The cow is considered a symbol of Lakshmi. Together we worship the cow as Lakshmi, mother, mother or life-giver. The cow is worshiped in association with Krishna as Govardhana mountain.
The Newar community in and outside Kathmandu has a tradition of worshiping themselves. It belongs to the unique culture of the world. Worship is done to make oneself pure, pure, and endowed with the human spirit. Nepal Samvat starts from this day. The valley rejoices in the New Year. Today, Nepal Samvat is officially recognized. This Samvat, which comes from the name of the country called Nepal, is our original Samvat.
5. There is a difference between Dashain and Tihar
There is some difference between Dashain and Tihar. Dashain can be called a festival of family ties and rituals.

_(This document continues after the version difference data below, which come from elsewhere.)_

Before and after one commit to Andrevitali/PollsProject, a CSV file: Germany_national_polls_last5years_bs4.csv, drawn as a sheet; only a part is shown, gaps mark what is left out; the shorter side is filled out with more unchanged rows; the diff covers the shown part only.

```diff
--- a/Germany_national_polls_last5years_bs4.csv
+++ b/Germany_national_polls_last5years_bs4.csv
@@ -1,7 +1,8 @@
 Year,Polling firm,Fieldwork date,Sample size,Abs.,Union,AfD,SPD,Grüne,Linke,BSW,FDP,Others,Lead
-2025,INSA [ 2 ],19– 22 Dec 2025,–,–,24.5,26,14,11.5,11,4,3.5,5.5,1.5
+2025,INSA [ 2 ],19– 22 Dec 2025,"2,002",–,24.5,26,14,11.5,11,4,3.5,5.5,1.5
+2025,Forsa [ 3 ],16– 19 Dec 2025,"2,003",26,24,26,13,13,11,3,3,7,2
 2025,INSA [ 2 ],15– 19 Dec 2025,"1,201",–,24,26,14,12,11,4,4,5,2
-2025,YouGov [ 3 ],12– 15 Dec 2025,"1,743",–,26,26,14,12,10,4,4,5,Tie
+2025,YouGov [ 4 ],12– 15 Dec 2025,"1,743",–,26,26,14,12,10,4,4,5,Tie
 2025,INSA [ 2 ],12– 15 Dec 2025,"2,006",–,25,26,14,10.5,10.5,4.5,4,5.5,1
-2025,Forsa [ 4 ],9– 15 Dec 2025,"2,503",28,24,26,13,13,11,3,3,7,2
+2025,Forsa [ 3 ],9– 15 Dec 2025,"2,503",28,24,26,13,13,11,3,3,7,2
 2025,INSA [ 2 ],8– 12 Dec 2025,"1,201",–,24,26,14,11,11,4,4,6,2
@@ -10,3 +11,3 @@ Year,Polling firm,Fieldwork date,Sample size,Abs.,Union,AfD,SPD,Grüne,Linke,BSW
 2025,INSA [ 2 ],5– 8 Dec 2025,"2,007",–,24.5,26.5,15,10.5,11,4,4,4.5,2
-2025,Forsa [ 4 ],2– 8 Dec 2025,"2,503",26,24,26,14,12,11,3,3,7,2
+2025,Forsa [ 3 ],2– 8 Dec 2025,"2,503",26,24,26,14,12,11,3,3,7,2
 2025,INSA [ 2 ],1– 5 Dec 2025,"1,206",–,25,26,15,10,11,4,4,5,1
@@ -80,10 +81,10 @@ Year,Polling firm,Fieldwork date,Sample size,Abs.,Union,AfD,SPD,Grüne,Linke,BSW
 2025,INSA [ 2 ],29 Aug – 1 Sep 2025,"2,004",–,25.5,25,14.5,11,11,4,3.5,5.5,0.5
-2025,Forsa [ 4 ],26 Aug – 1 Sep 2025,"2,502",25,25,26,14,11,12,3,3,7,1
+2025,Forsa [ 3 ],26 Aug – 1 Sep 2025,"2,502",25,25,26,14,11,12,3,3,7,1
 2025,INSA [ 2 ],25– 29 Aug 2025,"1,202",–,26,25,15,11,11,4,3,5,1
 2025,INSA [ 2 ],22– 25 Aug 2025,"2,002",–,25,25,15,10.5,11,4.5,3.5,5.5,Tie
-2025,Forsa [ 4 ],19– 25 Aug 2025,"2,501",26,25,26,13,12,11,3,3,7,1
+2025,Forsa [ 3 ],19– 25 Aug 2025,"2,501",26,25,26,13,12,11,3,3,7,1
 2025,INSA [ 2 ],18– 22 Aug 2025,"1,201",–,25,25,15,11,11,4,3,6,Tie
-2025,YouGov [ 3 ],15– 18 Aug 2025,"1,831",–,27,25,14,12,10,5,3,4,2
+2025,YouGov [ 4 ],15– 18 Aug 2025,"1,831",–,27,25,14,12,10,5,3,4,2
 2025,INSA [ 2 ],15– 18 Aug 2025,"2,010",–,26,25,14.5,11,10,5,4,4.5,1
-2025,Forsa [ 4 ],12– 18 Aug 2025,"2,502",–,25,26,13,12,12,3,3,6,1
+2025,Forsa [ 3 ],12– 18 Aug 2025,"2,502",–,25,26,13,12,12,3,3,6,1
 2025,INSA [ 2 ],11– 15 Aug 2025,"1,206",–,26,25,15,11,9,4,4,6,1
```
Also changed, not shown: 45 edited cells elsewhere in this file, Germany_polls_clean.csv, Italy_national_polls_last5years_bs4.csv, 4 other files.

In Dashain, Tika and Jamara give love to the younger ones. But, fun gets more priority in the festival. Everyone is looking forward to having fun. And it comes more connected with nature and with siblings.
In Dashain, meat dishes are predominant. Coconut and ghirau are used during worship. The practice of sacrificing at the state level during the decade is still going on. But during the festival, fruits as well as various types of bread, sweets, and sweets are eaten instead of meat.
In Dashain, it is customary to put dubo on the head, wear it on the ears and wear a garland. Velvet, centipede, and Godavari garlands are worn during the festival.
The festival is also associated with prosperity and development. Since wealth, splendor, happiness, and prosperity are worshiped, it tends to be close to prosperity. The festival is associated not only with food, fun, dance, and worship but also with the expansion of life.
At this time, people get a comfortable opportunity to gamble. It is our mythical rite to gamble, play cards, dice, and dice so that the loser knows or accepts the defeat.